6Cuppage, Judith. Archaeological Survey of the Dingle Peninsula: a Description of the Field Antiquities of the Barony of Corca Dhuibhne from the Mesolithic Period to the 17. Century A.D. Ballyferriter: Oidhreacht Chorca Dhuibhne, 1986. 92-94.
The author quotes the fort's excavator as suggesting that the workmen involved in reconstruction work in the 1890's may have mistaken the remains of post-medieval field walls as part of the original rampart, and thus reconstructed the rampart accordingly. The scholars who visited the fort in the nineteenth century all reported the rampart wall as extending in a straight line cliff-to-cliff. In his 1875 Notes on Irish Architecture, Lord Dunraven wrote of Dunbeg, "This great Cyclopean work consists of three ramparts and a massive stone wall, which reaches from cliff to cliff, and cuts off the promontory from
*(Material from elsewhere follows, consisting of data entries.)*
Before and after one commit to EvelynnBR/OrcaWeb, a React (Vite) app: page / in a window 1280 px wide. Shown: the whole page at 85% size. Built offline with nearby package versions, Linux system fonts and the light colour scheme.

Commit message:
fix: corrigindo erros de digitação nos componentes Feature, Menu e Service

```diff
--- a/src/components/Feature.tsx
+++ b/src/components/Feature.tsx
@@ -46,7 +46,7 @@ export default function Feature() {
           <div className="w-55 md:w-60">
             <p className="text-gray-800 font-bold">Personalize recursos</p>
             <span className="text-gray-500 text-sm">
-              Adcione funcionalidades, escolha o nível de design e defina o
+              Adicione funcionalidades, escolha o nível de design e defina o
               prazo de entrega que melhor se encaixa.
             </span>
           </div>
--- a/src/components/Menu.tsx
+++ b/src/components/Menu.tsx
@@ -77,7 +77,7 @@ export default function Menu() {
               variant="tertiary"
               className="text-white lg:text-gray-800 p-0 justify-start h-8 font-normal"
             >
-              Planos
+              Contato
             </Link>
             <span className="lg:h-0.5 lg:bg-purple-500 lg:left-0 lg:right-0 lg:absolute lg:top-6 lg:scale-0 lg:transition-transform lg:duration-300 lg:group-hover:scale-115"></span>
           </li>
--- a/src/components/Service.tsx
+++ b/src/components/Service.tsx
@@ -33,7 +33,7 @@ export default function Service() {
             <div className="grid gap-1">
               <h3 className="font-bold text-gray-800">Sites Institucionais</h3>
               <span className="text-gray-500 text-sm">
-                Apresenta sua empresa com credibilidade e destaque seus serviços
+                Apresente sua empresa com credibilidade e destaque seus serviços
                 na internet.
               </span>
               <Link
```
all communication with the mainland." (Dunraven, Edwin Windham Wyndham-Quin. Notes on Irish Architecture By Edwin, Third Earl of Dunraven. Ed. Margaret MacNair Stokes. London: George Bell and Sons, York Street, Covent Garden, 1875. 19.)